Mistakes at work come in all sizes. A quick, concise apology will usually suffice for little mistakes such as forgetting to turn in a report on time or running late to a department meeting (unless, of course, you habitually do these things, in which case these little mistakes could be adding up … and causing bad feelings.) Bigger mistakes or things you’ve done to upset someone demand more formal apologies.

The key to a good apology is to remember the point of the apology, suggests Guy Winch, Ph.D., for Psychology Today. The main goal of an apology is to ease the offended person’s emotional burden and get their authentic forgiveness. Your feelings are secondary. Your guilt or regret may be eased if your apology is effective.

Here are tips on components of a good work apology:

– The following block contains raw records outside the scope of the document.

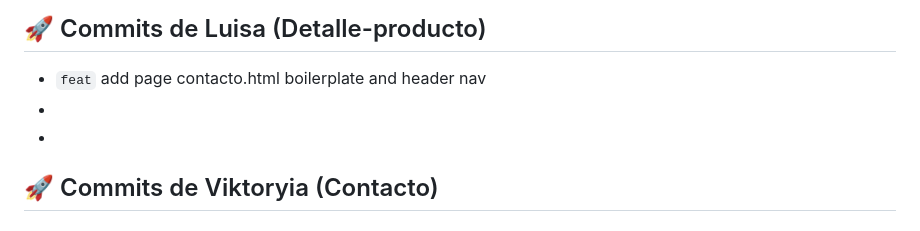
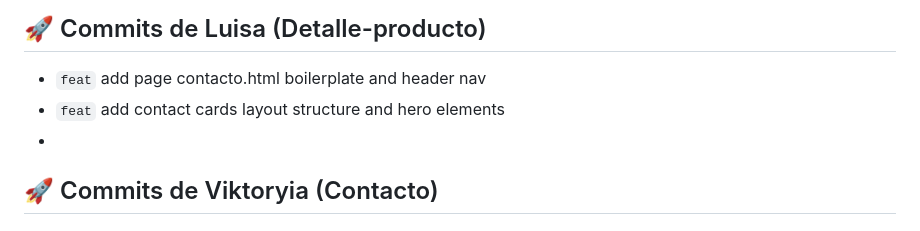
Before and after one commit to FactoriaF5-Asturias/project-p5-digital-academy-team1-duckstore, a Markdown page: README.md, the part around the change. Drawn GitHub-style.

Commit message:
docs: add contact page commit history guide to README

```diff
--- a/README.md
+++ b/README.md
@@ -250,7 +250,7 @@ fix: fix contact map assets and css import path
 
 ## 🚀 Commits de Luisa (Detalle-producto)
 - `feat` add page contacto.html boilerplate and header nav
--
+- `feat` add contact cards layout structure and hero elements
 -
 
 ## 🚀 Commits de Viktoryia (Contacto)
```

    • Don’t wait. Negative feelings can fester, so apologize as soon as you become aware of your mistake. However, late is definitely better than not at all. So, if you’ve waited, apologize now … and include words letting the person know that you’re aware your apology is long overdue.
    • Don’t trivialize. Some of us have a natural inclination to lighten the mood when faced with disapproval or uncomfortable situations. When you’re making an apology is not the time to be cute.
    • Explain yourself if you can. Why did this happen? “I didn’t put the deadline on my calendar.” “I didn’t double-check my work.” “I didn’t allow enough time to finish my work.” Show that you understand the “rules” you’ve violated.
    • Don’t make excuses. Don’t pass the buck. Don’t blame someone else. Take responsibility without caveats. “I didn’t plan on having to do 100 other things the boss gave me” is not a good explanation. “I didn’t plan my time very well” does a better job of owning the mistake.
    • Show empathy. Let the other person know that you understand how it’s affected him or her.
    • Actually say “I’m sorry.” Surprisingly, many apologies don’t include these words. Be sure yours do.
    • Let the other person talk. Sometimes the person affected might need to vent. Allow them to talk uninterrupted.
    • Offer a solution. How do you plan to fix the mistake or how do you plan to keep it from happening again? Let the offended person know that you’ve given some thought to making things right. Winch suggests that when making an apology at work, emphasis should be placed on the solution (compensation) component of the apology.
    • Ask for forgiveness.


Work relationships can be damaged when we mess up. Making an effective apology helps mend the damage … and rebuild trust.

Agree? Disagree? Add your insightful comments here.